**Task directions**: Every line of the material that includes the word "class" is to be shown.

=== Input data ===

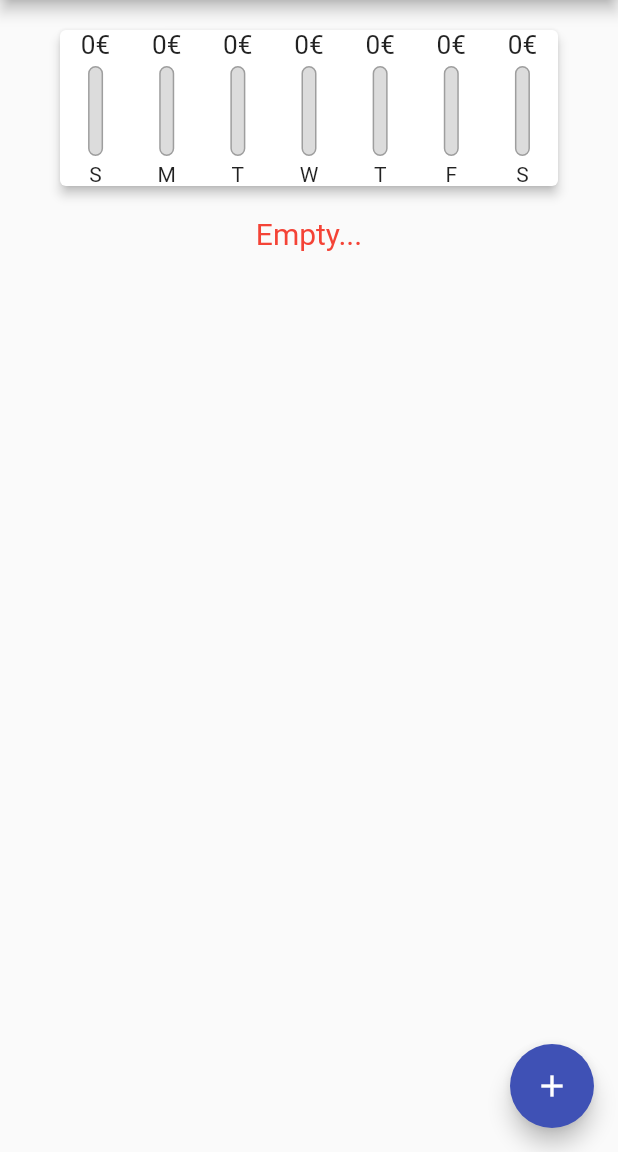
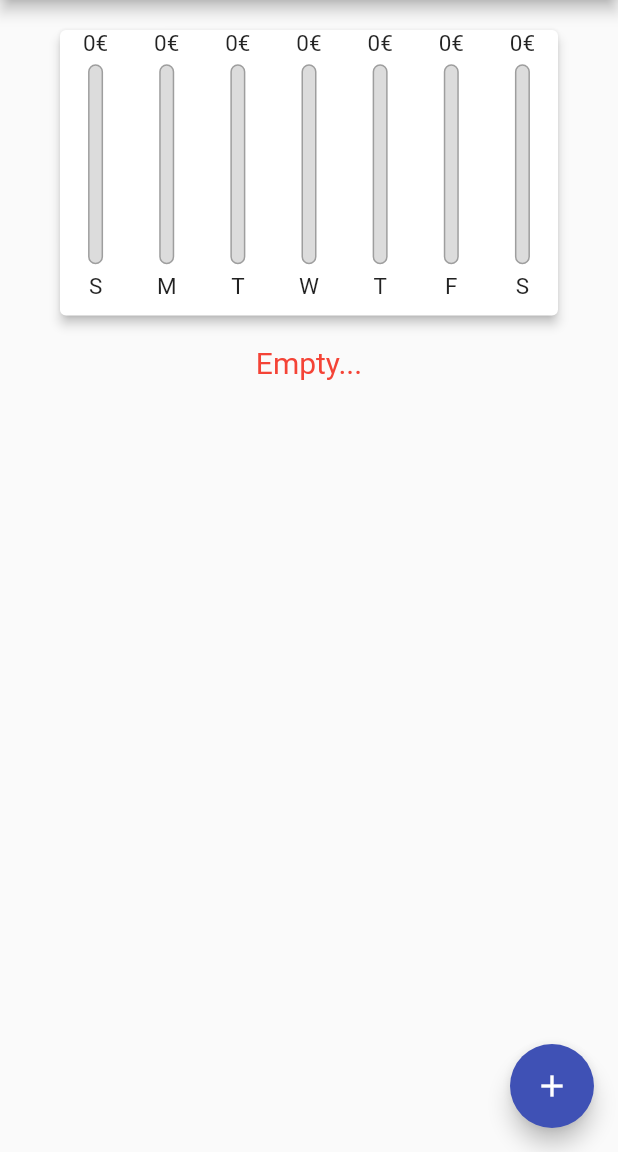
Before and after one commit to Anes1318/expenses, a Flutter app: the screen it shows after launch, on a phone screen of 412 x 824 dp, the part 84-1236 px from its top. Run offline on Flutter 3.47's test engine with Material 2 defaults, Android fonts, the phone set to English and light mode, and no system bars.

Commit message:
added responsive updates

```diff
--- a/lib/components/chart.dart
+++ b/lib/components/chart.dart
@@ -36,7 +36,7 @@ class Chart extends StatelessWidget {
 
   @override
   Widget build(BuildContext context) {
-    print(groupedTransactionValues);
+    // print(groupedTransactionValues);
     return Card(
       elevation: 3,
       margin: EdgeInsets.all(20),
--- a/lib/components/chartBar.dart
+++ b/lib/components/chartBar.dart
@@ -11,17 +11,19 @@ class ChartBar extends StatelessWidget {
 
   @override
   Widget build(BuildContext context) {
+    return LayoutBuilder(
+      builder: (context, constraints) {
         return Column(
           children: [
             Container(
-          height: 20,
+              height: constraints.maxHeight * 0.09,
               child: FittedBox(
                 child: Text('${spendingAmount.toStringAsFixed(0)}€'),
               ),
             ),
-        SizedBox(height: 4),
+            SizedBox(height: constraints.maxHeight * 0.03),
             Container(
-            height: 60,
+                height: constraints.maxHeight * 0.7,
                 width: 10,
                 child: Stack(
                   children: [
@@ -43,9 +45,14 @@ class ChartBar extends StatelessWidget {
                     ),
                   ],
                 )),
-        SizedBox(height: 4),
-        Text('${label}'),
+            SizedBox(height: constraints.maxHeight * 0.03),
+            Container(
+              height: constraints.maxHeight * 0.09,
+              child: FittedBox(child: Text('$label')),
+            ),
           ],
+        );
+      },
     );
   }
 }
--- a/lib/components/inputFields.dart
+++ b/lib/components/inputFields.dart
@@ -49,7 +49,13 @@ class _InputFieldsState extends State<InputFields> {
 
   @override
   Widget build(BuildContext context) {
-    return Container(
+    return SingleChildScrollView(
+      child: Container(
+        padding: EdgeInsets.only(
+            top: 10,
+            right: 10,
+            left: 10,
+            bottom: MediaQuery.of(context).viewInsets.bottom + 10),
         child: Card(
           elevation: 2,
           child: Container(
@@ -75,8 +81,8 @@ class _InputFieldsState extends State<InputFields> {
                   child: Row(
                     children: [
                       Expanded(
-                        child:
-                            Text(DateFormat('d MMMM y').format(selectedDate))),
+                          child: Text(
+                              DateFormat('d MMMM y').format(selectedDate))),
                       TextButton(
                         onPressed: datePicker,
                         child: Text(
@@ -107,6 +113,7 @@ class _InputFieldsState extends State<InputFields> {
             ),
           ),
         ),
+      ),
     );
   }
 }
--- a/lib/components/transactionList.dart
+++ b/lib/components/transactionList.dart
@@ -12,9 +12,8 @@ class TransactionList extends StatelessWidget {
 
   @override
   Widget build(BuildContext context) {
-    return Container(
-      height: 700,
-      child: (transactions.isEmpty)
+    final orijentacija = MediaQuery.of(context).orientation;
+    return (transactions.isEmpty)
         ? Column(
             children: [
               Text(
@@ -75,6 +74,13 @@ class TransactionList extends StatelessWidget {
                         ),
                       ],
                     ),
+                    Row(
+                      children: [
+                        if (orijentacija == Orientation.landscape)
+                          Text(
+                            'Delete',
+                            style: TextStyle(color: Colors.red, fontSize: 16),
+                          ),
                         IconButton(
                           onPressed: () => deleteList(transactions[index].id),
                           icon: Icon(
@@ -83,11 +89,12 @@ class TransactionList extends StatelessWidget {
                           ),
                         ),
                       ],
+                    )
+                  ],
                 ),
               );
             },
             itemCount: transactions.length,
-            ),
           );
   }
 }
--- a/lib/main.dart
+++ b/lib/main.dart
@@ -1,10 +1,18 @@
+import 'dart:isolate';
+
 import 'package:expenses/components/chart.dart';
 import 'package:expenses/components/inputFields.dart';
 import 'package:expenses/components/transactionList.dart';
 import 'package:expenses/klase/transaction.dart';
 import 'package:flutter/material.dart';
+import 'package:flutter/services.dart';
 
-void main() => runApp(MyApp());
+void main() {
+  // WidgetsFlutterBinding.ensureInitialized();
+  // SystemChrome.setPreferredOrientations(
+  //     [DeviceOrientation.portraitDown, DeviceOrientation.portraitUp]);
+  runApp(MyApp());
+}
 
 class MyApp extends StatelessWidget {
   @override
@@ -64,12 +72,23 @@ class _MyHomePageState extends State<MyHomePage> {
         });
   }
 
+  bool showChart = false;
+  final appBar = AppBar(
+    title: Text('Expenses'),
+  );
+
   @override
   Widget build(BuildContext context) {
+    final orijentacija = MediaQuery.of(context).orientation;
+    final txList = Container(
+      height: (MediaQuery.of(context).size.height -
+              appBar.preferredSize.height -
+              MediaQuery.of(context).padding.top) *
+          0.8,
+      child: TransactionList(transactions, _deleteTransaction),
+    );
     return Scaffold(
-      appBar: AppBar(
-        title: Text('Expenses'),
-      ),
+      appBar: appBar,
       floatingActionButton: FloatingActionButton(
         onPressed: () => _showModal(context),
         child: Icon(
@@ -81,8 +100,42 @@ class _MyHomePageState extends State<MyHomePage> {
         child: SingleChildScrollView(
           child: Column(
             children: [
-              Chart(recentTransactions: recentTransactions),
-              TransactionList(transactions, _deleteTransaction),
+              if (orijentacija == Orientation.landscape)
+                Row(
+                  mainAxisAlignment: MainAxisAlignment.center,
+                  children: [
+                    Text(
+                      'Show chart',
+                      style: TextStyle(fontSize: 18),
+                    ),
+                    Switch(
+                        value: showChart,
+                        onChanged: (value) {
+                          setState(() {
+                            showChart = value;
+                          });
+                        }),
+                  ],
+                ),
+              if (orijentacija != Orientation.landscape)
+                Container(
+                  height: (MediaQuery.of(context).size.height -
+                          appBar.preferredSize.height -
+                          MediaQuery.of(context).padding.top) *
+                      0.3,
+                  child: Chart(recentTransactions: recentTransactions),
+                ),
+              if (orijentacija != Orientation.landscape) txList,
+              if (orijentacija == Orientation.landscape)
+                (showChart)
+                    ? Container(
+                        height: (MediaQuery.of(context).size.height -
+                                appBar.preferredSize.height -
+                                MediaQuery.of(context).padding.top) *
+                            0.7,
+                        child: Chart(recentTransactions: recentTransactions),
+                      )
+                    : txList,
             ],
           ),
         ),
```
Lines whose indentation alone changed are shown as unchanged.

===

**Result**:
@@ -36,7 +36,7 @@ class Chart extends StatelessWidget {
@@ -11,17 +11,19 @@ class ChartBar extends StatelessWidget {
@@ -43,9 +45,14 @@ class ChartBar extends StatelessWidget {
@@ -49,7 +49,13 @@ class _InputFieldsState extends State<InputFields> {
@@ -75,8 +81,8 @@ class _InputFieldsState extends State<InputFields> {
@@ -107,6 +113,7 @@ class _InputFieldsState extends State<InputFields> {
@@ -12,9 +12,8 @@ class TransactionList extends StatelessWidget {
@@ -75,6 +74,13 @@ class TransactionList extends StatelessWidget {
@@ -83,11 +89,12 @@ class TransactionList extends StatelessWidget {
 class MyApp extends StatelessWidget {
@@ -64,12 +72,23 @@ class _MyHomePageState extends State<MyHomePage> {
@@ -81,8 +100,42 @@ class _MyHomePageState extends State<MyHomePage> {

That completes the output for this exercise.